_Before-and-after change data_.
——————————

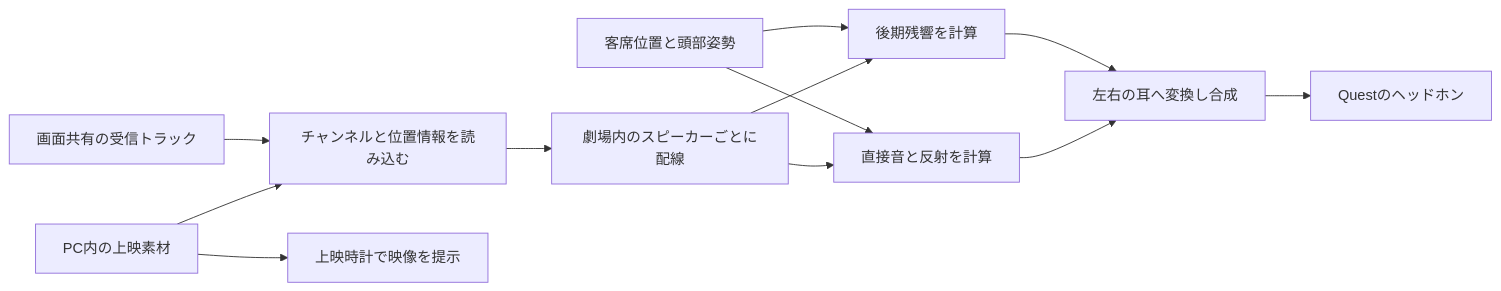
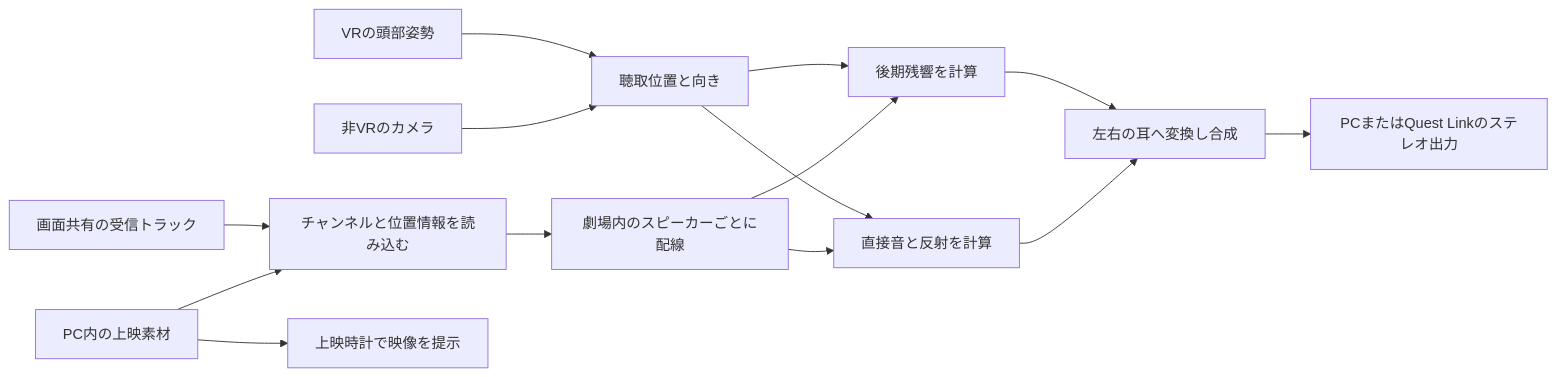
One commit to stillshore-chirp/lumen-pilgrimage changed the diagram in docs/cinema/cinema-sound-design.md. Above: the diagram before and after it, drawn with Mermaid. The commit also changed other lines of this file and 2 other files, not shown here.

````diff
--- a/docs/cinema/cinema-sound-design.md
+++ b/docs/cinema/cinema-sound-design.md
@@ -66,14 +66,16 @@
 ```mermaid
 flowchart LR
     A["PC内の上映素材"] --> B["チャンネルと位置情報を読み込む"]
     C["画面共有の受信トラック"] --> B
     B --> D["劇場内のスピーカーごとに配線"]
     D --> E["直接音と反射を計算"]
     D --> F["後期残響を計算"]
-    G["客席位置と頭部姿勢"] --> E
+    G["聴取位置と向き"] --> E
+    K["非VRのカメラ"] --> G
+    L["VRの頭部姿勢"] --> G
     G --> F
     E --> H["左右の耳へ変換し合成"]
     F --> H
-    H --> I["Questのヘッドホン"]
+    H --> I["PCまたはQuest Linkのステレオ出力"]
     A --> J["上映時計で映像を提示"]
 ```
````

——————————

_EXERCISE AIM_. Copy each line of the entries that includes the word "docs".

_TASK RESPONSE_.
One commit to stillshore-chirp/lumen-pilgrimage changed the diagram in docs/cinema/cinema-sound-design.md. Above: the diagram before and after it, drawn with Mermaid. The commit also changed other lines of this file and 2 other files, not shown here.
--- a/docs/cinema/cinema-sound-design.md
+++ b/docs/cinema/cinema-sound-design.md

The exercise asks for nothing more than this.